Dataset extract
-=-=-=-=-

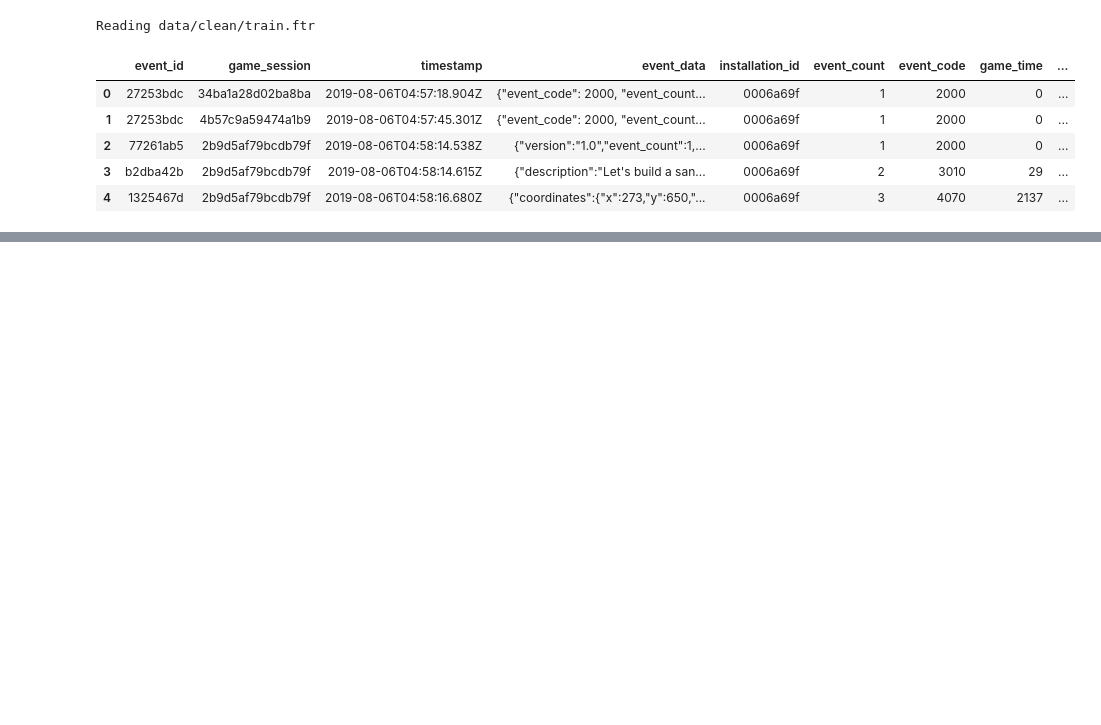
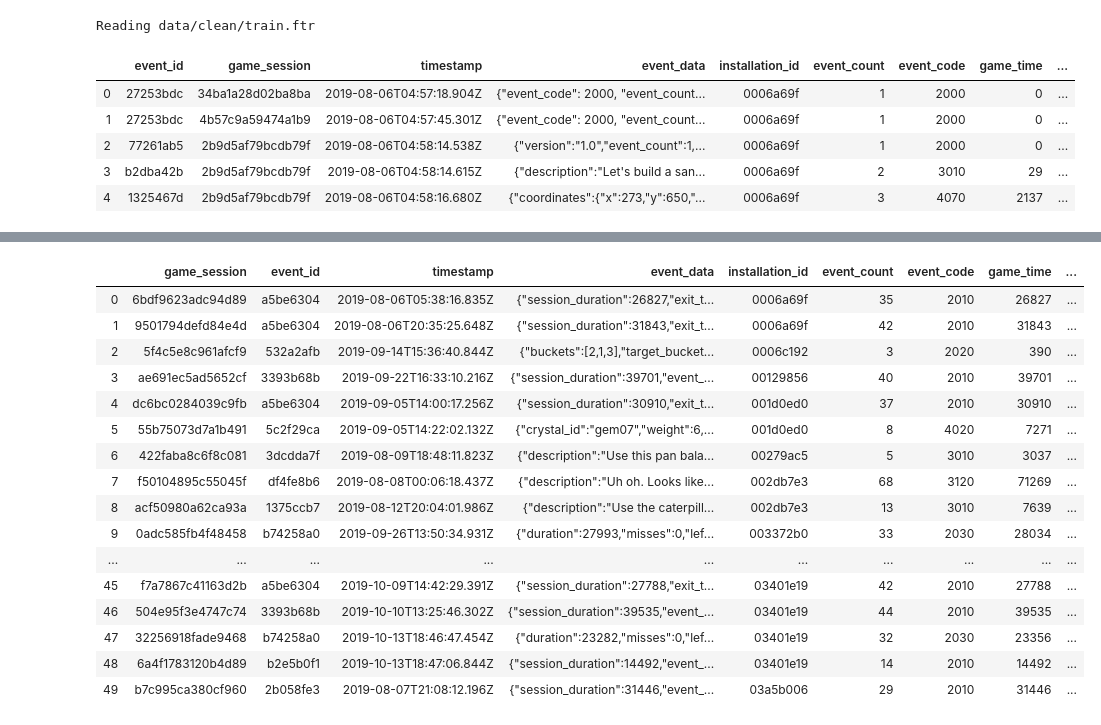
Before and after one commit to harupy/dsb2019, a Jupyter notebook: EDA/assessments.ipynb, the cells around one changed output, grey strips where cells are left out. Saved outputs shown, nothing was run; the diff lists cells and outputs as text; code cells hidden in the pictures; blank space fills up the shorter version.

```diff
--- a/EDA/assessments.ipynb
+++ b/EDA/assessments.ipynb
@@ -39,0 +109,28 @@ array(['Mushroom Sorter (Assessment)', 'Bird Measurer (Assessment)',
+# %%
+last_events = train.groupby('game_session', sort=False).last().reset_index()
+last_events['type_shifted'] = last_events['type'].shift(1)
+last_events['title_shifted'] = last_events['title'].shift(1)
+
+
+is_consecutive_assessment = last_events['type'].eq('Assessment') & last_events['type_shifted'].eq('Assessment')
+consecutive_assessments = last_events[is_consecutive_assessment]
+with_labels = pd.merge(consecutive_assessments, train_labels.drop('title', axis=1), how='left', on=on)
+with_labels.head(50)
+# %% [output]
+|  | game_session | event_id | timestamp | event_data | installation_id | event_count | event_code | game_time | ... |
+| 0 | 6bdf9623adc94d89 | a5be6304 | 2019-08-06T05:38:16.835Z | {"session_duration":26827,"exit_t... | 0006a69f | 35 | 2010 | 26827 | ... |
+| 1 | 9501794defd84e4d | a5be6304 | 2019-08-06T20:35:25.648Z | {"session_duration":31843,"exit_t... | 0006a69f | 42 | 2010 | 31843 | ... |
+| 2 | 5f4c5e8c961afcf9 | 532a2afb | 2019-09-14T15:36:40.844Z | {"buckets":[2,1,3],"target_bucket... | 0006c192 | 3 | 2020 | 390 | ... |
+| 3 | ae691ec5ad5652cf | 3393b68b | 2019-09-22T16:33:10.216Z | {"session_duration":39701,"event_... | 00129856 | 40 | 2010 | 39701 | ... |
+| 4 | dc6bc0284039c9fb | a5be6304 | 2019-09-05T14:00:17.256Z | {"session_duration":30910,"exit_t... | 001d0ed0 | 37 | 2010 | 30910 | ... |
+| 5 | 55b75073d7a1b491 | 5c2f29ca | 2019-09-05T14:22:02.132Z | {"crystal_id":"gem07","weight":6,... | 001d0ed0 | 8 | 4020 | 7271 | ... |
+| 6 | 422faba8c6f8c081 | 3dcdda7f | 2019-08-09T18:48:11.823Z | {"description":"Use this pan bala... | 00279ac5 | 5 | 3010 | 3037 | ... |
+| 7 | f50104895c55045f | df4fe8b6 | 2019-08-08T00:06:18.437Z | {"description":"Uh oh. Looks like... | 002db7e3 | 68 | 3120 | 71269 | ... |
+| 8 | acf50980a62ca93a | 1375ccb7 | 2019-08-12T20:04:01.986Z | {"description":"Use the caterpill... | 002db7e3 | 13 | 3010 | 7639 | ... |
+| 9 | 0adc585fb4f48458 | b74258a0 | 2019-09-26T13:50:34.931Z | {"duration":27993,"misses":0,"lef... | 003372b0 | 33 | 2030 | 28034 | ... |
+| ... | ... | ... | ... | ... | ... | ... | ... | ... | ... |
+| 45 | f7a7867c41163d2b | a5be6304 | 2019-10-09T14:42:29.391Z | {"session_duration":27788,"exit_t... | 03401e19 | 42 | 2010 | 27788 | ... |
+| 46 | 504e95f3e4747c74 | 3393b68b | 2019-10-10T13:25:46.302Z | {"session_duration":39535,"event_... | 03401e19 | 44 | 2010 | 39535 | ... |
+| 47 | 32256918fade9468 | b74258a0 | 2019-10-13T18:46:47.454Z | {"duration":23282,"misses":0,"lef... | 03401e19 | 32 | 2030 | 23356 | ... |
+| 48 | 6a4f1783120b4d89 | b2e5b0f1 | 2019-10-13T18:47:06.844Z | {"session_duration":14492,"event_... | 03401e19 | 14 | 2010 | 14492 | ... |
+| 49 | b7c995ca380cf960 | 2b058fe3 | 2019-08-07T21:08:12.196Z | {"session_duration":31446,"event_... | 03a5b006 | 29 | 2010 | 31446 | ... |
```
Also changed, not shown: parts of 9 cells of this notebook, 50 other files.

-=-=-=-=-

Description of the task
What lines hold the string "output"? Pick them out of the data.

Result of the exercise
Before and after one commit to harupy/dsb2019, a Jupyter notebook: EDA/assessments.ipynb, the cells around one changed output, grey strips where cells are left out. Saved outputs shown, nothing was run; the diff lists cells and outputs as text; code cells hidden in the pictures; blank space fills up the shorter version.
+# %% [output]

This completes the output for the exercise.